YOUR GOAL - Select the lines of the records containing the word "output" and list them.

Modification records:
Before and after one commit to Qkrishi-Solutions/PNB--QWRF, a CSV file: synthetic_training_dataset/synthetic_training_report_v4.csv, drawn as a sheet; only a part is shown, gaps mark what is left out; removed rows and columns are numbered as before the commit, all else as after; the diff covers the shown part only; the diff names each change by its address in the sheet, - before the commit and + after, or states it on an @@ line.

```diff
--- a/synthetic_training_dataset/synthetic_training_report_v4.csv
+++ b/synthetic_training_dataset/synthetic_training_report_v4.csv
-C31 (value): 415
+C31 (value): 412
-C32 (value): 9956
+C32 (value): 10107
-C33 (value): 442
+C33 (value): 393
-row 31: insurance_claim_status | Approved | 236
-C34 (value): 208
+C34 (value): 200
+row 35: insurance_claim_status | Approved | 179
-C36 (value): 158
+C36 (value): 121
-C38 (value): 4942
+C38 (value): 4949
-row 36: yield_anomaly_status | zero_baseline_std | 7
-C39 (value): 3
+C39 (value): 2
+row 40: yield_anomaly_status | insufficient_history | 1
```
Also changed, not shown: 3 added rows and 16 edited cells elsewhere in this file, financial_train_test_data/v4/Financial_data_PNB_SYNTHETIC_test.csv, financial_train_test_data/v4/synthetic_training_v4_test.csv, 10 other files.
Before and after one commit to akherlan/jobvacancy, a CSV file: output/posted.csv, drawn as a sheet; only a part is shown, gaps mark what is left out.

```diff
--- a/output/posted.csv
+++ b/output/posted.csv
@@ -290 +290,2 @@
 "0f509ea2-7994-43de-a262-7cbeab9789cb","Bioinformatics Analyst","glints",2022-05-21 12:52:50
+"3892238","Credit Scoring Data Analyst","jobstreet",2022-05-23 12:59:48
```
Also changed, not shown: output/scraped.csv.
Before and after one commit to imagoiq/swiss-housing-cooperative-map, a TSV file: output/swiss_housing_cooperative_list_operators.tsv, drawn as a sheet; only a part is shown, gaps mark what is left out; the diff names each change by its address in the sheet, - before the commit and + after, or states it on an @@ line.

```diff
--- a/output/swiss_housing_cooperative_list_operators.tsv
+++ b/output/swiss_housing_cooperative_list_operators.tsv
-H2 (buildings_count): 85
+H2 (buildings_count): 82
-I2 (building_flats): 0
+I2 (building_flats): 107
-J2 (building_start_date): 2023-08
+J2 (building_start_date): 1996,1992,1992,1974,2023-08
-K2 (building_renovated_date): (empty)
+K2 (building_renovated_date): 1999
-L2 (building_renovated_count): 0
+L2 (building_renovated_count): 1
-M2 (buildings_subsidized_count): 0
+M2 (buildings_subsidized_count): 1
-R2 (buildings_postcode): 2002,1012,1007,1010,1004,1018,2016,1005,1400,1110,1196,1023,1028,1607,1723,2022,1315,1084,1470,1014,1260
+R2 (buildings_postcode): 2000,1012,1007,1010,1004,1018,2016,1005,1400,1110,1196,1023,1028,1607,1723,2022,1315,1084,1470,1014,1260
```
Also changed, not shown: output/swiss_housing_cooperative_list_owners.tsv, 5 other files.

WRITTEN SOLUTION -
Before and after one commit to akherlan/jobvacancy, a CSV file: output/posted.csv, drawn as a sheet; only a part is shown, gaps mark what is left out.
--- a/output/posted.csv
+++ b/output/posted.csv
Also changed, not shown: output/scraped.csv.
Before and after one commit to imagoiq/swiss-housing-cooperative-map, a TSV file: output/swiss_housing_cooperative_list_operators.tsv, drawn as a sheet; only a part is shown, gaps mark what is left out; the diff names each change by its address in the sheet, - before the commit and + after, or states it on an @@ line.
--- a/output/swiss_housing_cooperative_list_operators.tsv
+++ b/output/swiss_housing_cooperative_list_operators.tsv
Also changed, not shown: output/swiss_housing_cooperative_list_owners.tsv, 5 other files.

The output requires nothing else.